There have been some attempts at creating that. But there are inherent differences between states and countries; I don’t think that you’ll ever get past those. The International Association of Gaming Regulators has been working on just such a form, and we created what is a base form that I believe regulatory jurisdictions can go to through IAGR, for example, to adopt. But the differences are inherent in the adoption of that base form, because in Nevada, ironically, we chose to keep our form.
How do you approach the rapid growth of technology? Is there a way to increase the speed to market of gaming products?
We’re always trying. In the 2011 session, Nevada endorsed the option of gaming licensees to use independent test labs. And those are your BMMs, your GLIs, other similar labs, and the idea was to try to streamline the process. Now, in 2015, I think the process is well under way, and the biggest thing that we can say to manufacturers is, when you’ve got a new product, communicate all of the specifics on that product, not only to us as regulators in Nevada, and our technology division, but also to the lab that you’re going to use, and after you submit it initially to the lab, keep us in the loop so that we can have a three-way dialogue that’s ongoing. That, to us, seems to be the best way to get these things through in as quick of a timeframe as possible.
Let’s talk about iGaming. Nevada was the first to legalize it way back in 2001. It took a while to implement, but Nevada became the first state to launch iGaming in 2013, with online poker. What has been the regulatory experience in this field, so far?

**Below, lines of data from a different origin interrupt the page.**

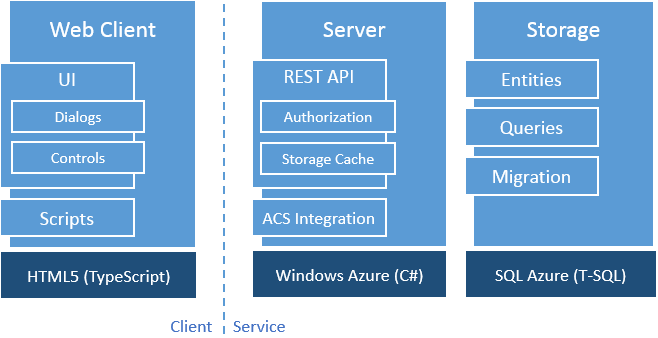
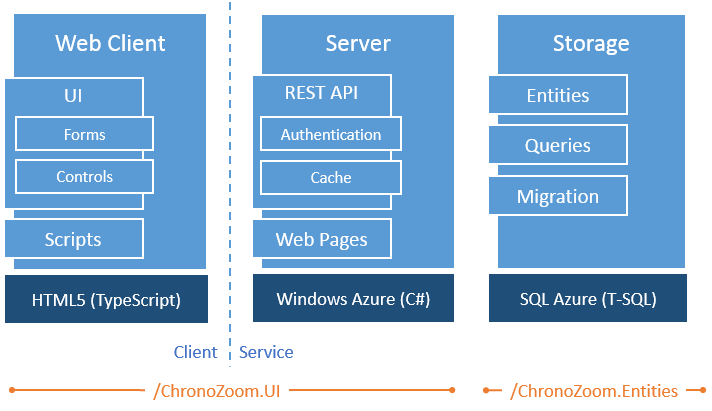
Refresh Architecture Document

diff --git a/Doc/ChronoZoom_Architecture.md b/Doc/ChronoZoom_Architecture.md
@@ -24,6 +24,12 @@ The following diagram depicts the high-level architecture:
 
 ## Client Architecture ##
 
+![Login](images/architecture_client.png)
+
 ## Server Architecture ##
 
+![Login](images/architecture_server.png)
+
 ## Storage Architecture ##
+
+![Login](images/architecture_storage.png)
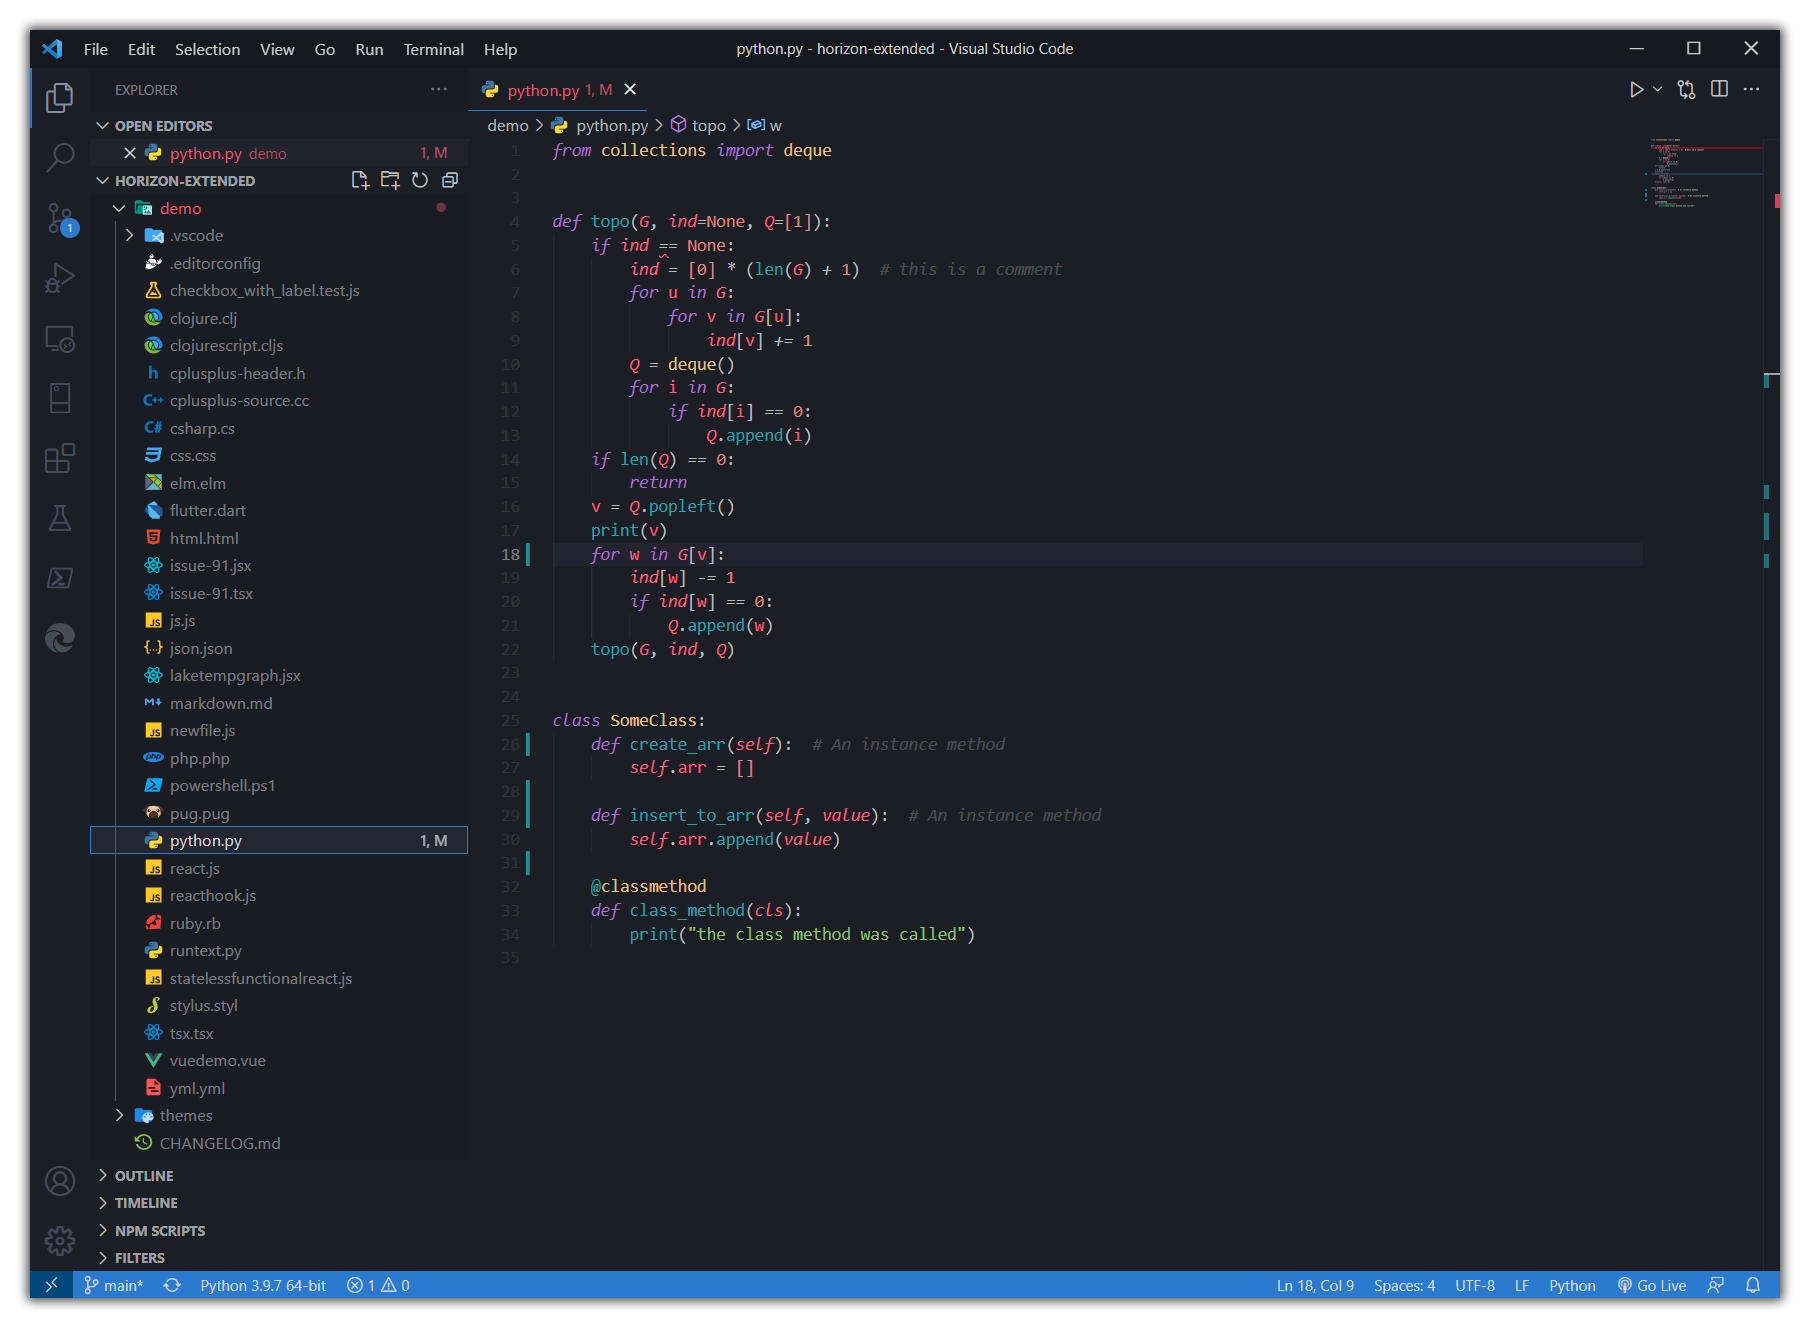
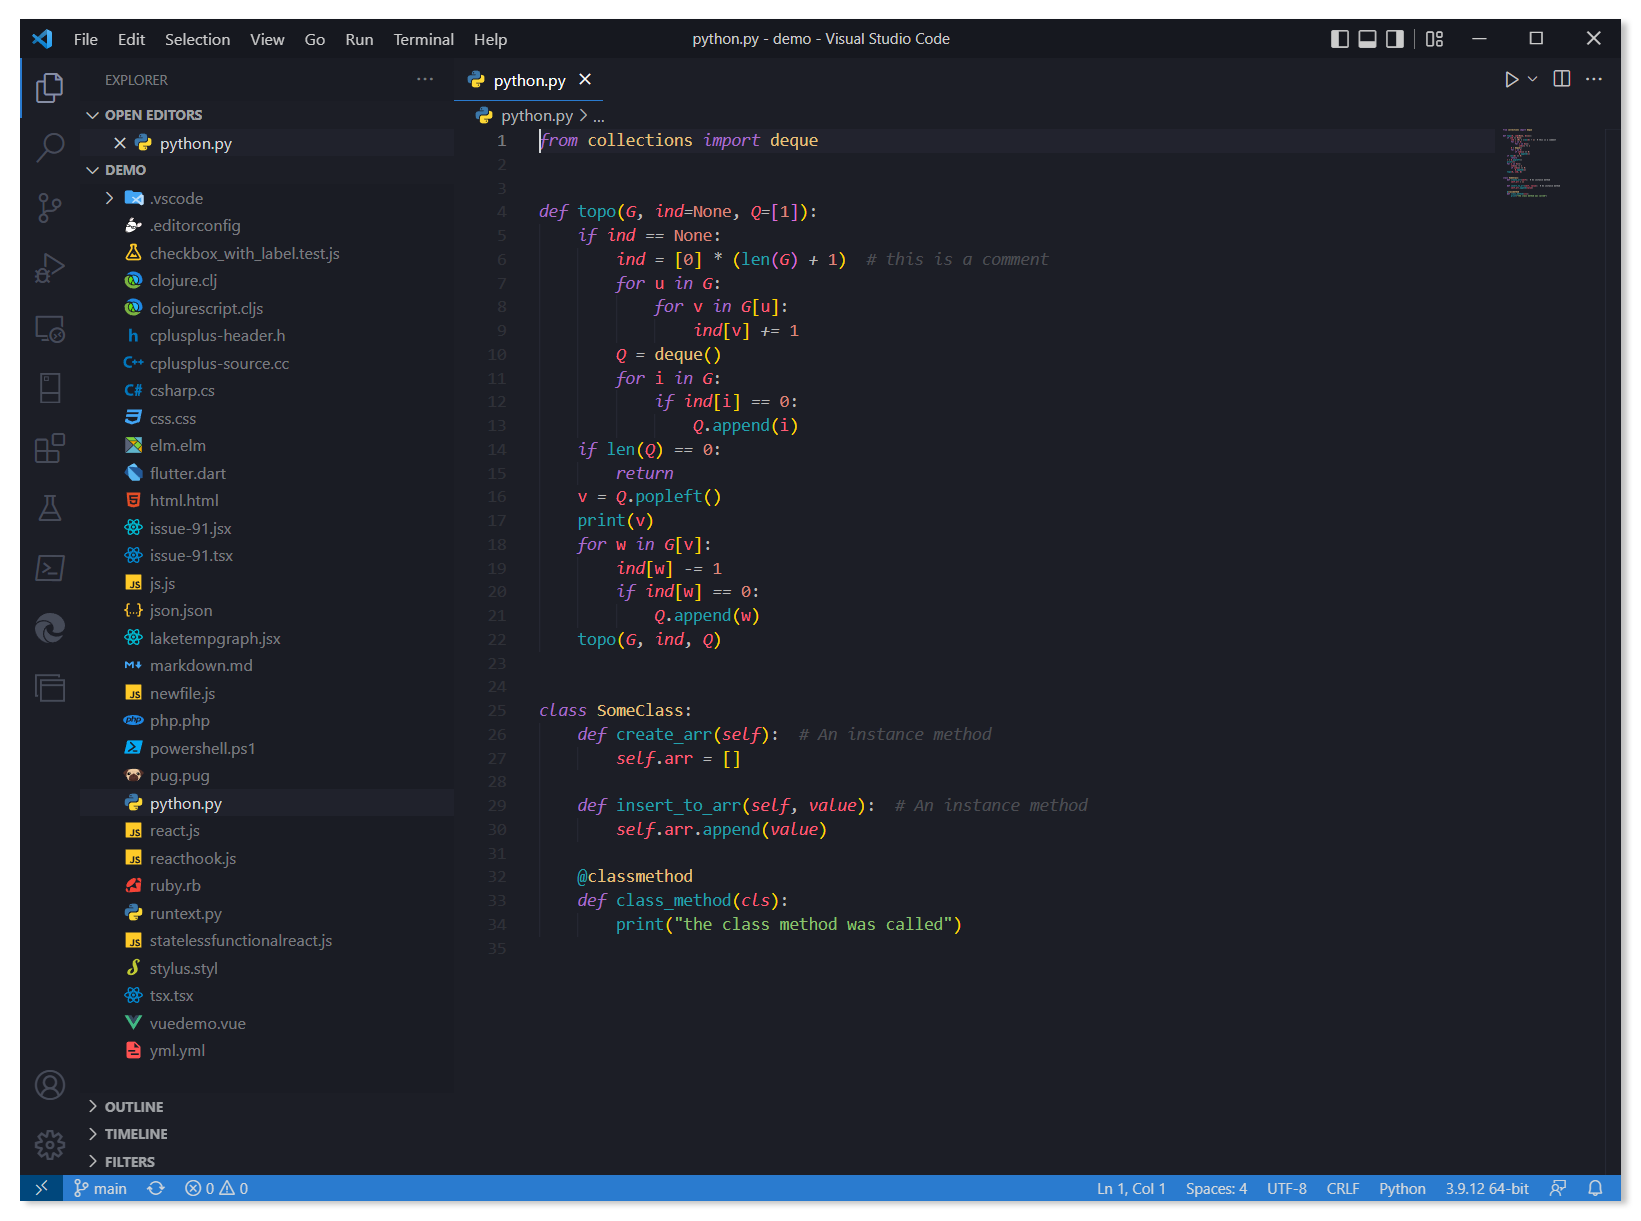
add light and modify dark screenshot

diff --git a/README.md b/README.md
@@ -11,8 +11,11 @@ My vision of a wonderful [Horizon Extended theme by Lance Wilhelm](https://marke
 
 ![darktheme start screenshot](https://raw.githubusercontent.com/Volodymyr-Storozhuk/horizon-extended-blue/main/darktheme_start.png)
 ![darktheme py screenshot](https://raw.githubusercontent.com/Volodymyr-Storozhuk/horizon-extended-blue/main/darktheme_py.png)
+![lighttheme start screenshot](https://raw.githubusercontent.com/Volodymyr-Storozhuk/horizon-extended-blue/main/lighttheme_start.png)
+![lighttheme py screenshot](https://raw.githubusercontent.com/Volodymyr-Storozhuk/horizon-extended-blue/main/lighttheme_py.png)
 
-I love the dark Horizon theme but love the blue interface elements. This is my vision of this wonderful theme with blue elements but with the semantic of the Horizon theme. 
+
+I love the dark and light Horizon theme but love the blue interface elements. This is my vision of this wonderful theme with blue elements but with the semantic of the Horizon theme. 
 
 Update [CHANGELOG.md](https://github.com/Volodymyr-Storozhuk/horizon-extended-blue/blob/main/CHANGELOG.md) + commit the changes.
 
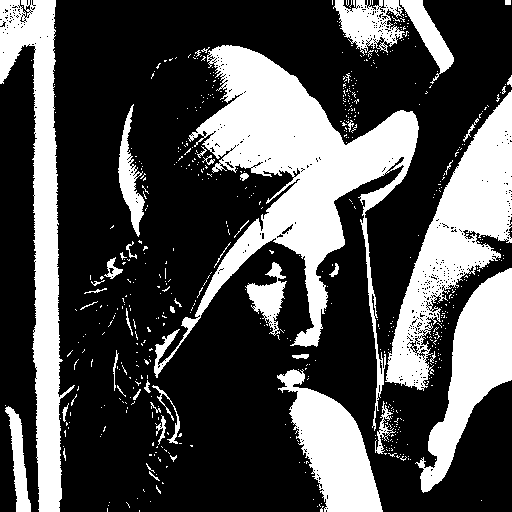
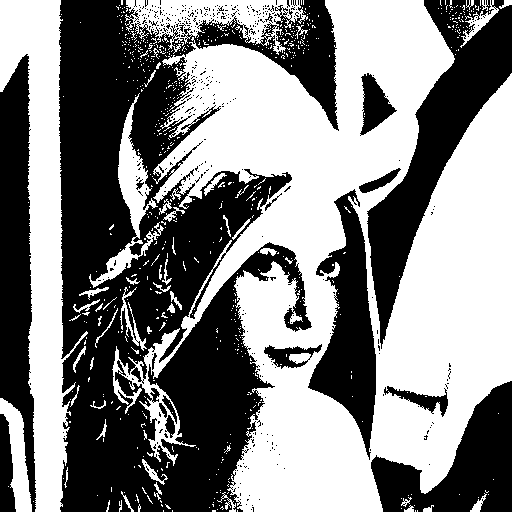
add pic

diff --git a/CV_python_toolbox/test/mean_and_stddv.py b/CV_python_toolbox/test/mean_and_stddv.py
@@ -5,7 +5,7 @@ lib_path = os.path.abspath(os.path.join(sys.path[0], '..'))
 sys.path.append(lib_path)
 from src.basic_cv_tool import *
 
-image_2_name = '../../homework1/lena.bmp'
+image_2_name = '../../homework1/elain1.bmp'
 
 tool = basic_cv_tool(image_2_name)
 img = tool.ImageRead(image_2_name)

It’s been a good experience. We had a lot of time to ramp up and get ready, of course. We were trying to understand it for several years, and then once we got to a place where we felt we understood it, the next question was, “Could we regulate it?” And then when we got to the place where we felt we could regulate it, things really started to move, and momentum started to build, and our legislature over the course of a couple sessions went ahead and legalized it. Since then, the experience has been—I guess you could say good and bad. It’s been bad in that the results haven’t been as good as everyone had hoped, but everybody knew that that would be the case. Everybody knew, in Nevada, that in order for internet gaming to be successful, two things had to happen. There had to be, No. 1, successful and strict regulation, and I think we have succeeded at. But No. 2, there had to be more liquidity, and there had to be, for that to occur, more states legalizing.
Tell us about the compact with Delaware. How did it come about, and how it was implemented?
We wanted to keep the agreement as simple as possible. You had the regulators, and then you had the governor’s offices all working on it and doing it at the same time, with that concept in mind. The Delaware people—and I mean the regulators and the government—were really, really good to work with. And they understood from the get-go that Nevada was going forward just with poker, whereas they were going forward with all games. So, we created a multi-state internet gaming agreement, which outlined the agreement between the two states, and how they would handle the relationship, and then we simply attached an addendum to it that listed the games that each jurisdiction has approved. On the Nevada side it just says “poker” and on the Delaware side it says all of the games. So really, what was created was a liquidity sharing agreement for poker players playing in the two states. The more complex parts were actually the creation of the platform itself. And that was something that the operators had to do.